Coronavirus: Central Hessen innovations helping to fight the pandemic

Innovation made in Central Hessen – the strength of German’s healthcare hotspot is featured in the corona crisis. Whether researching a vaccine against Covid-19, searching for effective drugs or developing rapid corona tests and respirators, many strands of national and global health efforts are converging in Central Hessen. Here is an overview of the most promising projects.


The heartbeat of Germany’s medical and health care industry is Central Hessen: Top research, innovation-driven industry and excellent educational opportunities are combined in one close-knit region.

This infrastructure makes the region around the three hubs of Marburg, Gießen and Wetzlar an agile center of excellence when it comes to combating the corona crisis. Numerous partnerships, research projects and inventions to contain the global pandemic represent the innovative power of the closely networked region.

Thus, Central Hessen participates in the global fight against corona:
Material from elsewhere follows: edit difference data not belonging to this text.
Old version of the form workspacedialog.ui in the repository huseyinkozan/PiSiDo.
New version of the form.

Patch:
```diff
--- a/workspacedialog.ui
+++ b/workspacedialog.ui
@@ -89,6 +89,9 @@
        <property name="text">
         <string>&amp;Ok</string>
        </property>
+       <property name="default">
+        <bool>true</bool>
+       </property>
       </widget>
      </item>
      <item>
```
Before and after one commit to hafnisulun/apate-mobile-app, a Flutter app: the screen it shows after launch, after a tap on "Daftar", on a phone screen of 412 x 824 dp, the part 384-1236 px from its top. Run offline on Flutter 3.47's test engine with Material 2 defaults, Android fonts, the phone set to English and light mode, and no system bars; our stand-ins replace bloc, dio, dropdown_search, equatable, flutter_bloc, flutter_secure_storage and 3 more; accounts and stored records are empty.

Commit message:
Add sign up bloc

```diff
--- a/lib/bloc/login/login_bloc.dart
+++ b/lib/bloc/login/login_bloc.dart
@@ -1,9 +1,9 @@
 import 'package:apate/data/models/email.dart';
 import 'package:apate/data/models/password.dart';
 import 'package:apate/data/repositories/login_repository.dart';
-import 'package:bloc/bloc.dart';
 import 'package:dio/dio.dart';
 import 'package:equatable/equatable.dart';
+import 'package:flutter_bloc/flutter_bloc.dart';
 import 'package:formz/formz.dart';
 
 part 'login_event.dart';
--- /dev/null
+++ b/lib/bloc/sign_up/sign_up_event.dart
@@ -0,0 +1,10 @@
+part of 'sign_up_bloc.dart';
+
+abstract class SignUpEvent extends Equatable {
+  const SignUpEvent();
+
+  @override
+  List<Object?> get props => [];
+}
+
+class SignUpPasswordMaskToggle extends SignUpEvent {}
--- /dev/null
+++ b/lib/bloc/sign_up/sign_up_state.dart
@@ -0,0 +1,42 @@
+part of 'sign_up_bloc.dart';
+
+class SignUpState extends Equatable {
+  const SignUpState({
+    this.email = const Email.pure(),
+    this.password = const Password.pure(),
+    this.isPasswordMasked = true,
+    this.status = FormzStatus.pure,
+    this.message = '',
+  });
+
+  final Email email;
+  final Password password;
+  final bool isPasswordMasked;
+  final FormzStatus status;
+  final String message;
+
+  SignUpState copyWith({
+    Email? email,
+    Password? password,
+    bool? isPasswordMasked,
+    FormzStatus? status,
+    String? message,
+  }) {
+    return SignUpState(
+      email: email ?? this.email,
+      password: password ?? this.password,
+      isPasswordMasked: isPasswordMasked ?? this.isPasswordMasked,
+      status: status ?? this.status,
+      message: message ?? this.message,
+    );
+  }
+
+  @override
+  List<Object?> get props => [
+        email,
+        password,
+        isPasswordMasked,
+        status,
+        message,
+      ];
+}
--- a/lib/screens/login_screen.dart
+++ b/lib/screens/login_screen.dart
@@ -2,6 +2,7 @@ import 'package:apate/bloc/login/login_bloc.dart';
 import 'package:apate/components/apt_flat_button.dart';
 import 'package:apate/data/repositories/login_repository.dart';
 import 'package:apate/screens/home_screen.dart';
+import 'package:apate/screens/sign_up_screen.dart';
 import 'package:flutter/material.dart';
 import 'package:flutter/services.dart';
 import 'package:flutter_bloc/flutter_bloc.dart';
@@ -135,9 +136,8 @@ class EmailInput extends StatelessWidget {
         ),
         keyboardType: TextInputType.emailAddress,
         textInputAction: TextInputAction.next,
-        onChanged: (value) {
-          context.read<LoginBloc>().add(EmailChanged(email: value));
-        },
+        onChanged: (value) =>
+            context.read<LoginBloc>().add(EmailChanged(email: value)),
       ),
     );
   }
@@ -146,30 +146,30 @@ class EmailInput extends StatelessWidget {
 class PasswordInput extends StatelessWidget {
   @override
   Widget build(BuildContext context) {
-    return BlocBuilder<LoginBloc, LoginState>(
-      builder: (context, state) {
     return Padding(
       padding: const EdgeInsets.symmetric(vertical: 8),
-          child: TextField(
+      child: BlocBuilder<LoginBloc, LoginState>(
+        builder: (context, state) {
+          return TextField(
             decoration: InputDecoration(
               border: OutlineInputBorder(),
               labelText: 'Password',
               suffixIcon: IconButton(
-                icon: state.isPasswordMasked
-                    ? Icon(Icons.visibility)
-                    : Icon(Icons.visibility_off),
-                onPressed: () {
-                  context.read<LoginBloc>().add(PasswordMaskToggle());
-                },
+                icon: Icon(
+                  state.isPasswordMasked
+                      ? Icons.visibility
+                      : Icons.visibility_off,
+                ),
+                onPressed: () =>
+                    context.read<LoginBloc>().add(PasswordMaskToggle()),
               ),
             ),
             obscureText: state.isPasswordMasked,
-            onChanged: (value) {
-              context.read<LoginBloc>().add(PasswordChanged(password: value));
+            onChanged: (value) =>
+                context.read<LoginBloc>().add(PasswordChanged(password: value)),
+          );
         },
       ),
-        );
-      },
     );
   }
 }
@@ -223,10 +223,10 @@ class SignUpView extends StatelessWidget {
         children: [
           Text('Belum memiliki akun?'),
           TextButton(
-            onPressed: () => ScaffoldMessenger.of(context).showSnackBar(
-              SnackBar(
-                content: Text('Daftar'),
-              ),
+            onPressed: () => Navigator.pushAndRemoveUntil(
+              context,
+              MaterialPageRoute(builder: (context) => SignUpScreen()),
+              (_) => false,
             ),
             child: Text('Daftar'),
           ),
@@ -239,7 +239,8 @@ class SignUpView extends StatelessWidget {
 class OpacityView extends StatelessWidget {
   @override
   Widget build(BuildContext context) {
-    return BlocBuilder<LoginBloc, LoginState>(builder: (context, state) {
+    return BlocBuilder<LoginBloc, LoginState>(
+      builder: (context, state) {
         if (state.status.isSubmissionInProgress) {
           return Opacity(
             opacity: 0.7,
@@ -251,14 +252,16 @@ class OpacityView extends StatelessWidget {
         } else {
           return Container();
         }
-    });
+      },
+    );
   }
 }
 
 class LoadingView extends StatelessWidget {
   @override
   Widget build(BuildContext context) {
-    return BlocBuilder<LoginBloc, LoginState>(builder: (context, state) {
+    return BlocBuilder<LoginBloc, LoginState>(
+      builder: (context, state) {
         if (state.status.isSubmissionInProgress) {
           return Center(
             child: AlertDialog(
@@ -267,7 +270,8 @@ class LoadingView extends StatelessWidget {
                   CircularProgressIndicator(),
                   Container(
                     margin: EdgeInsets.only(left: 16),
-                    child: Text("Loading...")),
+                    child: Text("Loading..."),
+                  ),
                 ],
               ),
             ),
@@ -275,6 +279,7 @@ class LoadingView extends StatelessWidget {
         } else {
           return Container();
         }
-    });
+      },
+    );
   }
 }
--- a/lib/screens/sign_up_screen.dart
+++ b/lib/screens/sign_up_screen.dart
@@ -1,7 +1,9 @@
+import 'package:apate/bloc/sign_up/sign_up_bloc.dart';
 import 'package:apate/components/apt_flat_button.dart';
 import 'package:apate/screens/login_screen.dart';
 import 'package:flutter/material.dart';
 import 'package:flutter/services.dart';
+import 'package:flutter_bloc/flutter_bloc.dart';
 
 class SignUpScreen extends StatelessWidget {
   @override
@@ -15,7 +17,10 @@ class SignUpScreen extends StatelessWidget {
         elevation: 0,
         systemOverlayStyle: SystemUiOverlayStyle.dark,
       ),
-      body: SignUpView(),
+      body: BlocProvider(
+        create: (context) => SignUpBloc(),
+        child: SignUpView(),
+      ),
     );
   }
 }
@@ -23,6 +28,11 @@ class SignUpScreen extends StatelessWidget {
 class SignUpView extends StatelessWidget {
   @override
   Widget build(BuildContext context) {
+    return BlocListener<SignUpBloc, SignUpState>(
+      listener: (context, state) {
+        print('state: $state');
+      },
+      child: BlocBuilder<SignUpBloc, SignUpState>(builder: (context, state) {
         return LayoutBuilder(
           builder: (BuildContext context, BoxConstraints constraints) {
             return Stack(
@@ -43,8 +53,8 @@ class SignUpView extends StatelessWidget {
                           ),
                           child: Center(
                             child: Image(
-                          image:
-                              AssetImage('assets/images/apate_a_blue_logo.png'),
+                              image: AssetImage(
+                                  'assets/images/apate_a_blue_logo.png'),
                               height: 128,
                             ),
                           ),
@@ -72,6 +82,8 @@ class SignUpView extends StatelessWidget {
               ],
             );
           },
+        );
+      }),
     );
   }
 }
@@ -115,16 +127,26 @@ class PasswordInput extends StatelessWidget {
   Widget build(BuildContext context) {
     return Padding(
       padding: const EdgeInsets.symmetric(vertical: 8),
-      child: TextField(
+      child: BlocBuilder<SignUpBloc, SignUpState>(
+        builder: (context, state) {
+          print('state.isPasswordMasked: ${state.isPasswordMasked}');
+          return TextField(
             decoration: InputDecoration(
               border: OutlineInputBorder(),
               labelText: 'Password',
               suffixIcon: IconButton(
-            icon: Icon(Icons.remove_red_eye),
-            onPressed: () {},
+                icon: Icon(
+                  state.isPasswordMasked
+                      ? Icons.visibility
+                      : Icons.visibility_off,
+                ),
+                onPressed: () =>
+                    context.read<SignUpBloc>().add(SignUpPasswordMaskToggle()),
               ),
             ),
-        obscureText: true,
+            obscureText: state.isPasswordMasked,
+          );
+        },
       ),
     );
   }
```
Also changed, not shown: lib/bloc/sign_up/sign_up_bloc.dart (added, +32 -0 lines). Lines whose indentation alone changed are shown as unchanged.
What is the coronavirus?

Coronaviruses are ring-shaped, enveloped RNA viruses from the family Coronaviridae. At the turn of the year 2019/2020, the latest coronavirus (Covid-19 or SARS-CoV-2 and, at the beginning of 2019, called nCoV) was discovered in several patients in Wuhan, China. Since then the number of patients has been increasing in China, Italy, Germany and worldwide. The current case numbers are available on the website of the World Health Organization (WHO).

How is the coronavirus transmitted?

The novel coronavirus (SARS-CoV-2) is transmissible from person to person. According to the Robert Koch Institute, the information available to date on the epidemiology of Covid-19 shows that transmission is possible in close (e.g. domestic or nursing) contact between people. According to current knowledge, infection can occur via droplets and contact, e.g. with bodily secretions and excretions. It can be assumed that – as with other corona viruses – transmission occurs primarily via excretions or secretions of the respiratory tract (droplet infection). These arise, for example, when speaking, coughing or sneezing, but also during medical interventions (endotracheal intubation, suction from the respiratory tract, etc.). Cases have also been reported in which people have been infected in patients who had only shown non-specific symptoms.

How does the disease manifest itself?

Like other respiratory pathogens, infection with Covid-19 can lead to symptoms such as coughing, rhinitis, neck scratching and fever, and some sufferers also suffer from diarrhoea. However, in patients with a weakened immune system, the virus appears to be associated with a more severe course, leading to breathing problems and pneumonia. Deaths have so far occurred mainly in patients who were older and/or previously suffered from underlying chronic diseases.

The incubation period of Covid-19 is not known with certainty, but is estimated to be up to 14 days. Many properties of the novel coronavirus Covid-19 are currently not known. These include, for example, the period of highest infectiousness, how severe the disease is, over which period of time diseased viruses are excreted or are still infectious.